How to complete this task | I would like each line of the data that holds the word "Anisha" copied out.

[Dataset excerpts]
%%
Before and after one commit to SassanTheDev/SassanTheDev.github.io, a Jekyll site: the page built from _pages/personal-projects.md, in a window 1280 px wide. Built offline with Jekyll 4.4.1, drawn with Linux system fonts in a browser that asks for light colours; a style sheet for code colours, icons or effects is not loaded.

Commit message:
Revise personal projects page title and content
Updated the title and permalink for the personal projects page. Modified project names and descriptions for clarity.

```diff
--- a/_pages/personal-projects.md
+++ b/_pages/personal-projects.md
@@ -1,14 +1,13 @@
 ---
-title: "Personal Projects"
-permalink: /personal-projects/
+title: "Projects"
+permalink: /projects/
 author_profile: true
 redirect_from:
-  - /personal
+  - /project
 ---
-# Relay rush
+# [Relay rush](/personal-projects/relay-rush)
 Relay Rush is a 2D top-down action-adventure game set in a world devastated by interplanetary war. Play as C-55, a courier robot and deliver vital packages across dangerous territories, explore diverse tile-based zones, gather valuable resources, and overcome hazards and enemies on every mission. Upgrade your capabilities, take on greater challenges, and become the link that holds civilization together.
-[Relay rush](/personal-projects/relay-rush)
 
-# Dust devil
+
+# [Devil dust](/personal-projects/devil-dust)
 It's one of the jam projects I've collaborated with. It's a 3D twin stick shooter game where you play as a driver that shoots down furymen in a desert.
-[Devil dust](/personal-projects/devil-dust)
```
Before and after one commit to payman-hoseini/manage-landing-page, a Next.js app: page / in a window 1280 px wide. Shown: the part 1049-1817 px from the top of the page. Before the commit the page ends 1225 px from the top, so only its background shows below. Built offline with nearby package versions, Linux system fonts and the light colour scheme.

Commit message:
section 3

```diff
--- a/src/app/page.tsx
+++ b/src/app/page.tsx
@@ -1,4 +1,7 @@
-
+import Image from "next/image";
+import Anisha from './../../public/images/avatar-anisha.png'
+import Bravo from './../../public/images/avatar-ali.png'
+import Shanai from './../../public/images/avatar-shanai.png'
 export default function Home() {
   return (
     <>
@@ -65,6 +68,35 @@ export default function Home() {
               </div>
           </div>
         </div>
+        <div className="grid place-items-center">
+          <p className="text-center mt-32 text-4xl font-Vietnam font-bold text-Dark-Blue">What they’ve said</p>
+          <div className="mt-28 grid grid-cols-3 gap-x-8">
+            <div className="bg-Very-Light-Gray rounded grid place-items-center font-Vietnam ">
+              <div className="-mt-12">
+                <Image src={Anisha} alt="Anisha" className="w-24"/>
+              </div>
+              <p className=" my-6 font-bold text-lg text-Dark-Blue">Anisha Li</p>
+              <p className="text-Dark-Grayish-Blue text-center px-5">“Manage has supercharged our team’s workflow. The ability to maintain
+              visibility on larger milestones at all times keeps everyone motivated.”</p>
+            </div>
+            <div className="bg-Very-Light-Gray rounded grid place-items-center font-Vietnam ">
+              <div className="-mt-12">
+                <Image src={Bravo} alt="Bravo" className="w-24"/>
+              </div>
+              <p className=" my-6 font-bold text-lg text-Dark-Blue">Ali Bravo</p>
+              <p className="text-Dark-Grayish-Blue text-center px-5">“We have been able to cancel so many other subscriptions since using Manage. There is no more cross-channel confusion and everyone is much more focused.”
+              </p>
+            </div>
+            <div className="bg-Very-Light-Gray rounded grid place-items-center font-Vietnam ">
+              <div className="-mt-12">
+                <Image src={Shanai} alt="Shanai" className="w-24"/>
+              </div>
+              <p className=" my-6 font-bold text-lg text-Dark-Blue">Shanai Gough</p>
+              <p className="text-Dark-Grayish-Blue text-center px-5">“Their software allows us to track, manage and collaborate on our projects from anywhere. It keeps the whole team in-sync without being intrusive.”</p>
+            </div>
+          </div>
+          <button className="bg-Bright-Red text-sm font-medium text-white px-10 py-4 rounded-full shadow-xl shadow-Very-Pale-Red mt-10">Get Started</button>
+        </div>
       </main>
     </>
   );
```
%%
Task response |
+import Anisha from './../../public/images/avatar-anisha.png'
+                <Image src={Anisha} alt="Anisha" className="w-24"/>
+              <p className=" my-6 font-bold text-lg text-Dark-Blue">Anisha Li</p>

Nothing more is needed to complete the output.